What is expected
Filter the records below, keeping only lines with the string "platform".

□ □ □ □

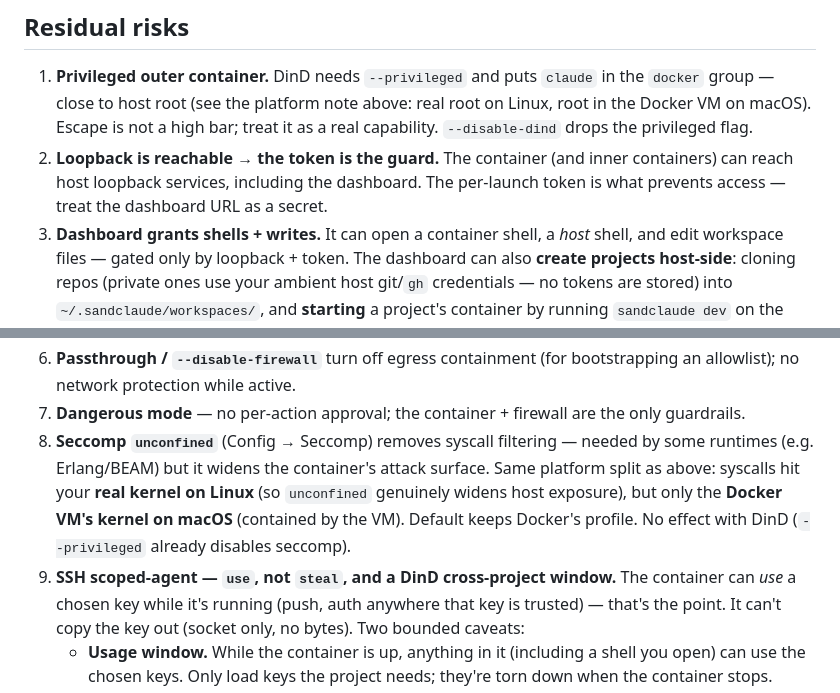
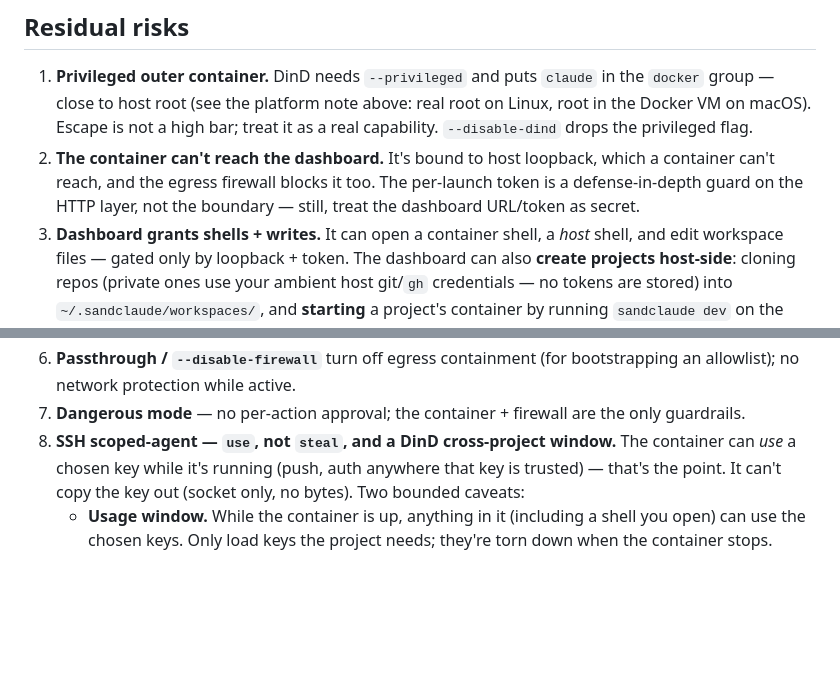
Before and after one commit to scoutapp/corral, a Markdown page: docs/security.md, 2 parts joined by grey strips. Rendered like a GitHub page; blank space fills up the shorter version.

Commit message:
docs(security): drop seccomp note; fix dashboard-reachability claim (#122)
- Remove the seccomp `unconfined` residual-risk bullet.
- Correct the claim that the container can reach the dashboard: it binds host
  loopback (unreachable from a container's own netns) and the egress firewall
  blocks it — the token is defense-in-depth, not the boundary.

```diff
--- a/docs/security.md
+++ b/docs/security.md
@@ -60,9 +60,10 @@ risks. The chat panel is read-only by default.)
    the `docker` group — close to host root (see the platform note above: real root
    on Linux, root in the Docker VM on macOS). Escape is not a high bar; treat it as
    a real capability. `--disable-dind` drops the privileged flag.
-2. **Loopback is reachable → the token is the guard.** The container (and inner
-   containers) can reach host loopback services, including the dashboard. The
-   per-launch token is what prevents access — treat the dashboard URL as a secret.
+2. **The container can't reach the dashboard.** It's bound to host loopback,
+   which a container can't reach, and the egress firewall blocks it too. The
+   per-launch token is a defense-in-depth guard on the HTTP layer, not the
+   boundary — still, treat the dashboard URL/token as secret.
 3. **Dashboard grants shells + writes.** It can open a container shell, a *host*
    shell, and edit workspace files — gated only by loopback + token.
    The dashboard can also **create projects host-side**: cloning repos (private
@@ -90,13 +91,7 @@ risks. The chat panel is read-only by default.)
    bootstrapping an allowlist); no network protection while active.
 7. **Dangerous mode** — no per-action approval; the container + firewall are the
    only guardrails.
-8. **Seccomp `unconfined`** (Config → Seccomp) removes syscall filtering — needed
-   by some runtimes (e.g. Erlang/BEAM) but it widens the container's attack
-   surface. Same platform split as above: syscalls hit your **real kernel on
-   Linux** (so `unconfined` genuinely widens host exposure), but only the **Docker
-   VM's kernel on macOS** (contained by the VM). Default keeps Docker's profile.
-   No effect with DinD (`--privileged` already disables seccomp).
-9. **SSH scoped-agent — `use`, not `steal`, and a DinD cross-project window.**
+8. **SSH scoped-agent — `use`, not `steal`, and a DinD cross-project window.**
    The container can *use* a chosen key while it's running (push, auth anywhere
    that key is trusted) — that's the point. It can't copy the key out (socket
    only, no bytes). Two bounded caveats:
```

□ □ □ □

Written reply
    the `docker` group — close to host root (see the platform note above: real root
-   surface. Same platform split as above: syscalls hit your **real kernel on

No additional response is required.